I Am. I Am. I Am. Seventeen Brushes With Death
I Am. I Am. I Am. Think back on your childhood, on your teenage years, the past ten even. How many times did you say ‘jeez I was lucky not to be picked up by that weirdo in the playground.’ ‘5 minutes later and I would have been in that crash’, ‘We left just a week after the terrorist attack,’ and ‘I was so lucky my doctor diagnosed me early.’ I bet there are quite a few times you’ve had a brush with certain death. It’s a strange feeling to think about life this way, and a unique subject matter for this brilliant memoir by Maggie O’Farrell.
Each chapter in O’Farrell’s memoir is focused on a body part. Neck, womb, heart, etc. It’s not always a medical threat to life; there is danger in all sorts of situations, some seen and some unseen. A childhood illness of which she was not meant to survive, a teenage yearning to escape which went tragically wrong, a man on a secluded pathway who brought the shadow of death right to her feet.
Is I Am. I Am. I Am worth the read?
This book is impeccably written. Words are carefully chosen, and sentences are carefully crafted to communicate to the reader the fear, loneliness, worry, and isolation of these dangerous snapshots in O’Farrell’s life. I loved the sparseness of some of the chapters. You get the feeling that some of these incidents are still incredibly difficult to talk about and the author shares just enough. The rest is left for you to ponder.
I Am. I Am. I Am. Is a brilliant, unique memoir which I burned through in two sittings. It left me contemplating my own life and the crazy near misses in which death passed me by. Not this time, not this time. I Am. I Am. I Am. left me with a book hangover of deep thought and reflection of my own mortality.
I’m looking forward to reading some of Maggie O’Farrells novels, which I believe has elements of some of these memories woven into the characters stories.
5 out of 5 – Couldn’t fault it
Buy now at Booktopia
Copy given to me by Hachette Australia in exchange for an honest review.
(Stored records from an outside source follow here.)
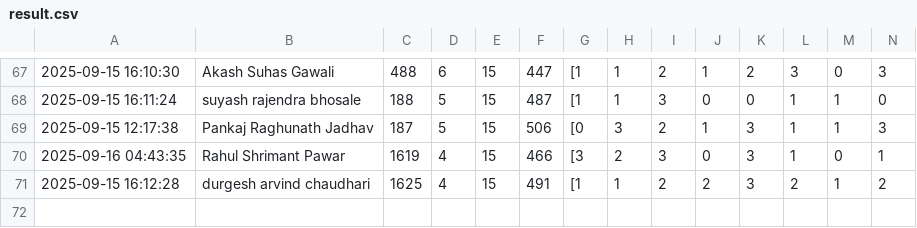
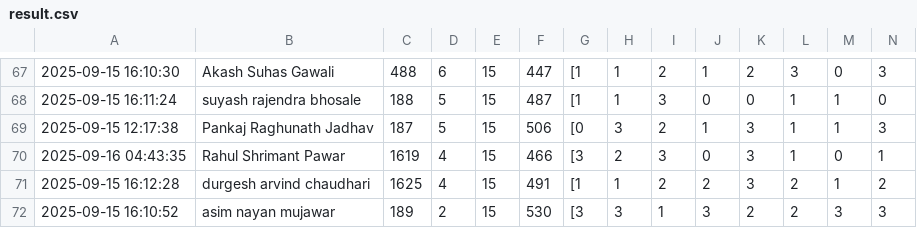
Before and after one commit to molesuraj08/OLYMPUS-RESULT, a CSV file: result.csv, drawn as a sheet; only a part is shown, gaps mark what is left out; rows hold the shown columns only; the diff names each change by its address in the sheet, - before the commit and + after, or states it on an @@ line.

Commit message:
Update results for asim nayan mujawar

```diff
--- a/result.csv
+++ b/result.csv
+row 72: 2025-09-15 16:10:52 | asim nayan mujawar | 189 | 2 | 15 | 530 | [3 | 3 | 1 | 3 | 2 | 2 | 3 | 3
```
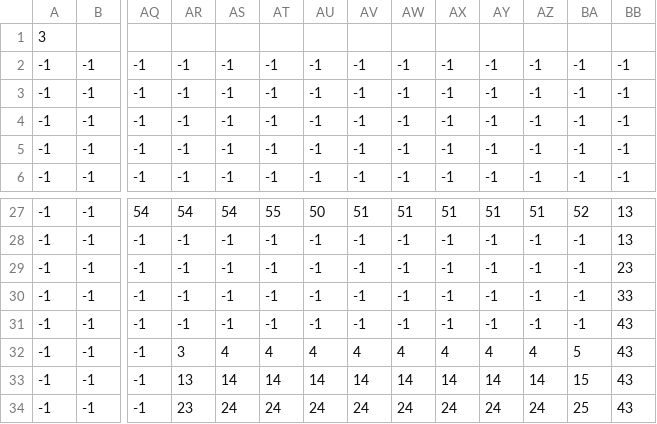
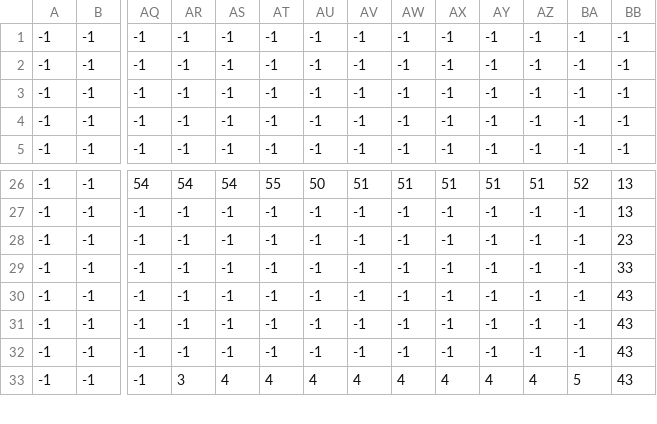
Before and after one commit to Dtay234/DoNotDisturb, a CSV file: Do Not Disturb/Content/levels/level3.csv, drawn as a sheet; only a part is shown, gaps mark what is left out; removed rows and columns are numbered as before the commit, all else as after; rows hold the shown columns only; the diff covers the shown part only; the diff names each change by its address in the sheet, - before the commit and + after, or states it on an @@ line.

Commit message:
yurr

```diff
--- a/Do Not Disturb/Content/levels/level3.csv
+++ b/Do Not Disturb/Content/levels/level3.csv
-row 1: 3
-AR31: 3
+AR31: -1
-AS31: 4
+AS31: -1
-AT31: 4
+AT31: -1
-AU31: 4
+AU31: -1
-AV31: 4
+AV31: -1
-AW31: 4
+AW31: -1
-AX31: 4
+AX31: -1
-AY31: 4
+AY31: -1
-AZ31: 4
+AZ31: -1
-BA31: 5
+BA31: -1
-AR32: 13
+AR32: -1
-AS32: 14
+AS32: -1
-AT32: 14
+AT32: -1
-AU32: 14
+AU32: -1
-AV32: 14
+AV32: -1
-AW32: 14
+AW32: -1
-AX32: 14
+AX32: -1
-AY32: 14
+AY32: -1
-AZ32: 14
+AZ32: -1
-BA32: 15
+BA32: -1
-AR33: 23
+AR33: 3
-AS33: 24
+AS33: 4
-AT33: 24
+AT33: 4
-AU33: 24
+AU33: 4
-AV33: 24
+AV33: 4
-AW33: 24
+AW33: 4
-AX33: 24
+AX33: 4
-AY33: 24
+AY33: 4
-AZ33: 24
+AZ33: 4
-BA33: 25
+BA33: 5
```
Also changed, not shown: 17 edited cells elsewhere in this file.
Who Is Maggie O’Farrell?
Find out more about the author here
I you liked this, you might also enjoy Pour Me – A memoir of an alcoholic by the late A.A. Gil.